Your task — Read the records and gather each line that includes "canale".

%%

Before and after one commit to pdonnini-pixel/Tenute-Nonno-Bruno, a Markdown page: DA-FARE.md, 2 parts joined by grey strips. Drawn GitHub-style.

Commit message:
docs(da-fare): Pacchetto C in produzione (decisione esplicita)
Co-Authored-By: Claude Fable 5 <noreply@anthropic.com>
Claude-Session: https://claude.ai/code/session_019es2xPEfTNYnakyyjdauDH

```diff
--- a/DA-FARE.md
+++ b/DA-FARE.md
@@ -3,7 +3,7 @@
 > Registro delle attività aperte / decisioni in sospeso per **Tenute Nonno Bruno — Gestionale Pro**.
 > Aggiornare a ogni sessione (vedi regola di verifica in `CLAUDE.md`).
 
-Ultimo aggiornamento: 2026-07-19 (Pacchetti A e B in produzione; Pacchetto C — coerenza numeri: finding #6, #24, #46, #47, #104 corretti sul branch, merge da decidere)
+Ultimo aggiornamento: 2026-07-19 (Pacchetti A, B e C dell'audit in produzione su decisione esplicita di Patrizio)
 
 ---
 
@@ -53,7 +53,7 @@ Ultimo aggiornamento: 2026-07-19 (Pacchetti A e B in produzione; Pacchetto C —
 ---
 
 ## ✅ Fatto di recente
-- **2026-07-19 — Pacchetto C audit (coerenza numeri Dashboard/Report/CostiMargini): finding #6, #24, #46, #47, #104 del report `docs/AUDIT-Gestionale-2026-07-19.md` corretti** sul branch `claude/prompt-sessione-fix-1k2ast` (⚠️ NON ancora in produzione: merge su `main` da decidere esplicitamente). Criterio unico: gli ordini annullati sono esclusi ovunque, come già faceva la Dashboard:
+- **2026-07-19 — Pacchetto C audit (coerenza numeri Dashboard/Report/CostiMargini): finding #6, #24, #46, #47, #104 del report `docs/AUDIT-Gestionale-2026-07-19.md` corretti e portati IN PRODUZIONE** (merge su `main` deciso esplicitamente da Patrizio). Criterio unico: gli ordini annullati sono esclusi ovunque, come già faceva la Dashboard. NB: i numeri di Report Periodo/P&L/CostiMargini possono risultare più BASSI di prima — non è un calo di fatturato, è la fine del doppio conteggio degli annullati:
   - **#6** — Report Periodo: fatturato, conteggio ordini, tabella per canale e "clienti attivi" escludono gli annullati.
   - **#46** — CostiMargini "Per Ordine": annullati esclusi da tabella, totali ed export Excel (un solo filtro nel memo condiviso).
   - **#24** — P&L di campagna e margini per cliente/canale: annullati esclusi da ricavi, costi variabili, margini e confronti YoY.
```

%%

Result for this task —
   - **#6** — Report Periodo: fatturato, conteggio ordini, tabella per canale e "clienti attivi" escludono gli annullati.
   - **#24** — P&L di campagna e margini per cliente/canale: annullati esclusi da ricavi, costi variabili, margini e confronti YoY.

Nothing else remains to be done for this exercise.